### PROMPT
Find every line in the records below that contains "CORS", and copy it.

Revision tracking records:

########################################

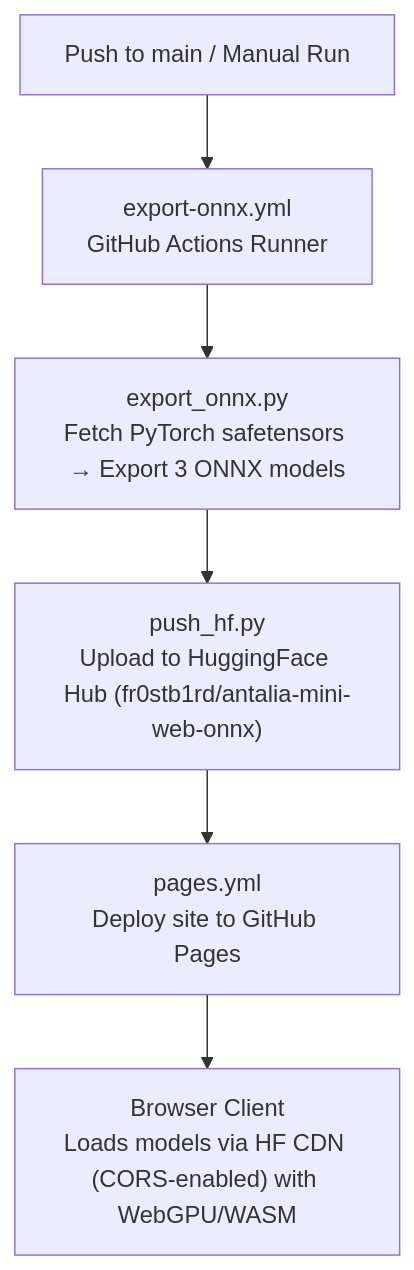
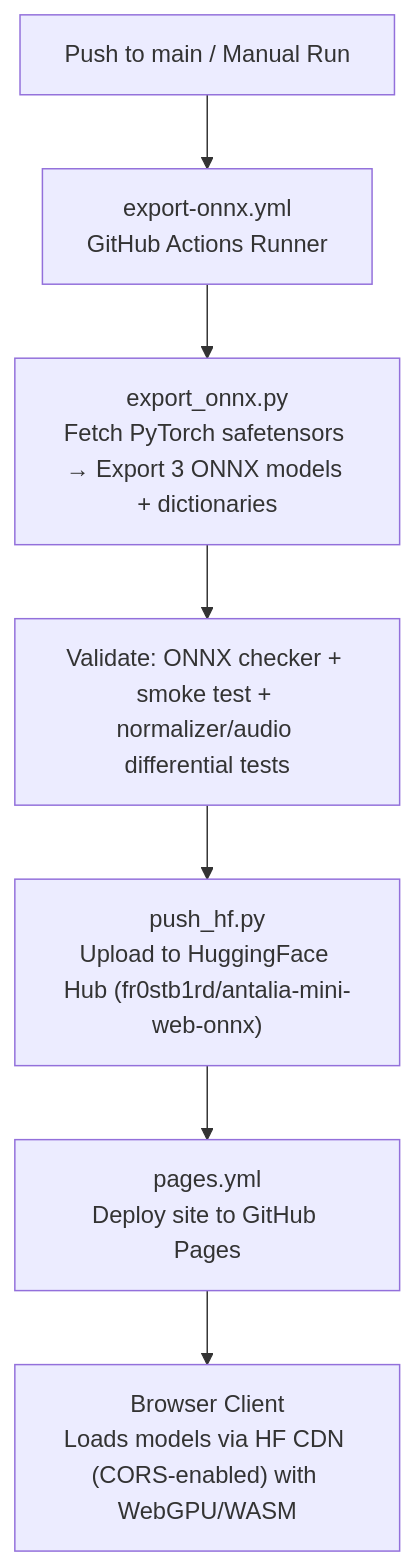
Before and after one commit to fr0stb1rd/antalia-mini-web: the second of 2 diagrams in README.md, drawn with Mermaid. The commit also changed other lines of this file and 2 other files, not shown here.

````diff
--- a/README.md
+++ b/README.md
@@ -49,8 +54,9 @@
 ```mermaid
 flowchart TD
     A["Push to main / Manual Run"] --> B["export-onnx.yml\nGitHub Actions Runner"]
-    B --> C["export_onnx.py\nFetch PyTorch safetensors → Export 3 ONNX models"]
-    C --> D["push_hf.py\nUpload to HuggingFace Hub (fr0stb1rd/antalia-mini-web-onnx)"]
-    D --> E["pages.yml\nDeploy site to GitHub Pages"]
-    E --> F["Browser Client\nLoads models via HF CDN (CORS-enabled) with WebGPU/WASM"]
+    B --> C["export_onnx.py\nFetch PyTorch safetensors → Export 3 ONNX models + dictionaries"]
+    C --> D["Validate: ONNX checker + smoke test + normalizer/audio differential tests"]
+    D --> E["push_hf.py\nUpload to HuggingFace Hub (fr0stb1rd/antalia-mini-web-onnx)"]
+    E --> F["pages.yml\nDeploy site to GitHub Pages"]
+    F --> G["Browser Client\nLoads models via HF CDN (CORS-enabled) with WebGPU/WASM"]
 ```
````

########################################

### WRITTEN SOLUTION
-    E --> F["Browser Client\nLoads models via HF CDN (CORS-enabled) with WebGPU/WASM"]
+    F --> G["Browser Client\nLoads models via HF CDN (CORS-enabled) with WebGPU/WASM"]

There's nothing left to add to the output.